Modernism on the Ganges: Raghubir Singh at The Met Breuer

Employees Morvi Palace

A retrospective by New York’s Metropolitan Museum of Art of the pioneering Indian photographer aims to situate his work at the intersection of Western modernism and traditional South Asian modes of picturing the world

The late Raghubir Singh once said that his style of modernist photography stood “on the Ganges side of modernism, rather than the Seine or East River side of it”.

Born into an aristocratic family in Rajasthan, Singh lived in Hong Kong, Paris, London and New York, but the subject of his prolific career, until his death in 1999 at the age of 56, was his native India

The Met Breuer in New York has chosen Singh for a retrospective, featuring 85 original works by the artist, alongside other works by his contemporaries – friends, collaborators and fellow travellers. The exhibition also displays Indian court paintings that inspired Singh, such as those from the Mughal period (1526-1857).
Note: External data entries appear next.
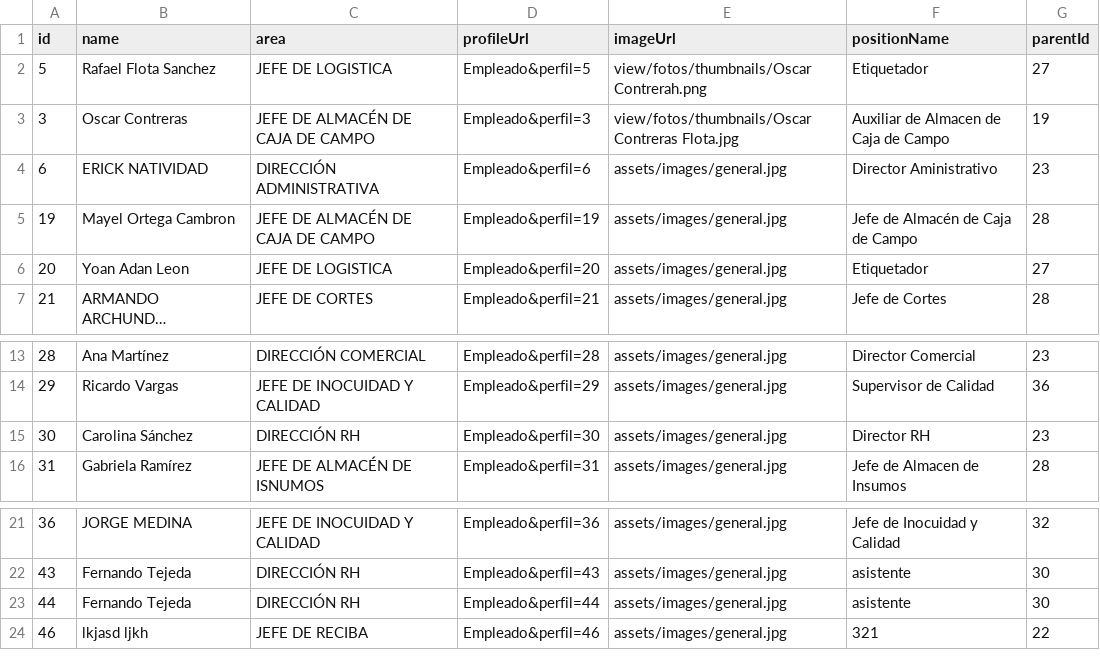
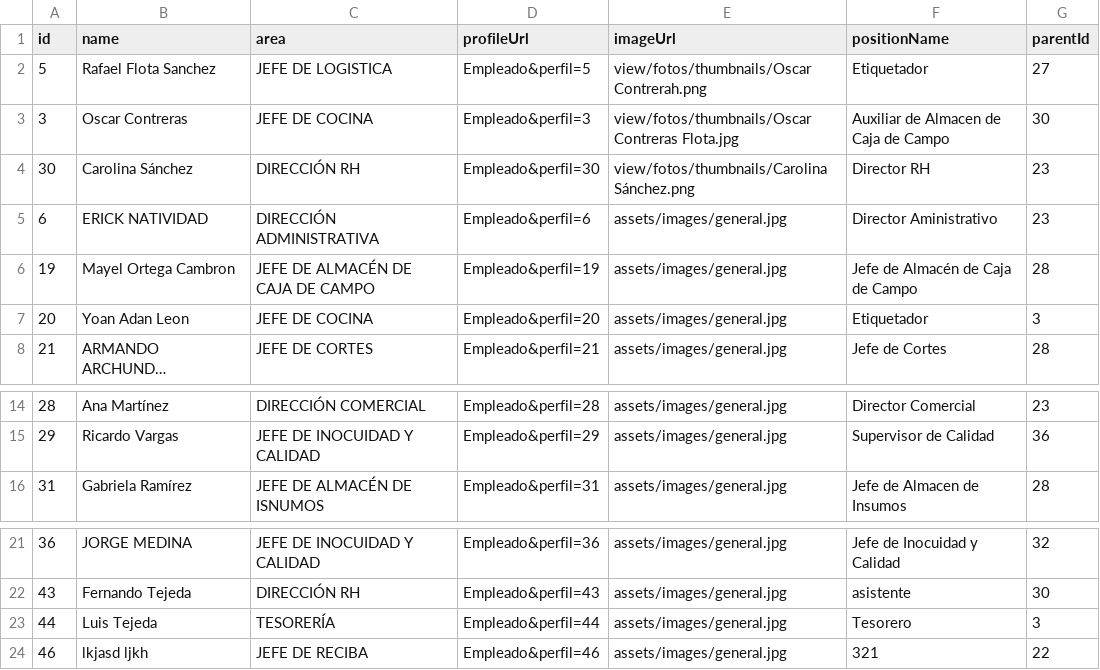
Before and after one commit to raidolContreras/IN-RH, a CSV file: assets/organigrama/AVOCADOS PHAWA/org.csv, drawn as a sheet; only a part is shown, gaps mark what is left out; long unchanged cells end in …; removed rows and columns are numbered as before the commit, all else as after; the diff names each change by its address in the sheet, - before the commit and + after, or states it on an @@ line.

```diff
--- a/assets/organigrama/AVOCADOS PHAWA/org.csv
+++ b/assets/organigrama/AVOCADOS PHAWA/org.csv
-C3 (area): JEFE DE ALMACÉN DE CAJA DE CAMPO
+C3 (area): JEFE DE COCINA
-G3 (parentId): 19
+G3 (parentId): 30
+row 4: 30 | Carolina Sánchez | DIRECCIÓN RH | Empleado&perfil=30 | view/fotos/thumbnails/Carolina Sánchez.png | Director RH | 23
-C7 (area): JEFE DE LOGISTICA
+C7 (area): JEFE DE COCINA
-G7 (parentId): 27
+G7 (parentId): 3
-row 15: 30 | Carolina Sánchez | DIRECCIÓN RH | Empleado&perfil=30 | assets/images/general.jpg | Director RH | 23
-B23 (name): Fernando Tejeda
+B23 (name): Luis Tejeda
-C23 (area): DIRECCIÓN RH
+C23 (area): TESORERÍA
-F23 (positionName): asistente
+F23 (positionName): Tesorero
-G23 (parentId): 30
+G23 (parentId): 3
```
Also changed, not shown: 10 other files.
Singh is recognised as a pioneer in colour street photography, in his ability to capture the dense, diverse scenes of Indian society in complex frieze-like compositions, using a handheld camera and colour slide film. The diversity of his influences ranged from Bengali filmmaker Satyajit Ray to French humanist photographer Henri Cartier-Bresson and American street photographers such as William Gedney and Lee Friedlander.
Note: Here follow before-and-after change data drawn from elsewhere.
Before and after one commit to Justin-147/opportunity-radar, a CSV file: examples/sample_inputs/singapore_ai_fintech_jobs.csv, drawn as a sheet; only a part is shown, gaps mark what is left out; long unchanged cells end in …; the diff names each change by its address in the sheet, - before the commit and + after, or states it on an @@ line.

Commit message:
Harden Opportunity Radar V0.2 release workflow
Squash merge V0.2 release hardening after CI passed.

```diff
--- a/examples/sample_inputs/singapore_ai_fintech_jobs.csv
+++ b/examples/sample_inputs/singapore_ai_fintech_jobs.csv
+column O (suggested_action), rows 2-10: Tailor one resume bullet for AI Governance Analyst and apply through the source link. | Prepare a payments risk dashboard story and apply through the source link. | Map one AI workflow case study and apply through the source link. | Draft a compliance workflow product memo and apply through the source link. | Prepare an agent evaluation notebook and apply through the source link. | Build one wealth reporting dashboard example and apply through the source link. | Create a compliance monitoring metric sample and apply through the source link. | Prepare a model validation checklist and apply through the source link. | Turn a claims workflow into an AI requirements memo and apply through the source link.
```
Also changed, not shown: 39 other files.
Modernism on the Ganges: Raghubir Singh Photographs is at The Met Breuer in New York until 2 January 2018 – tickets are available here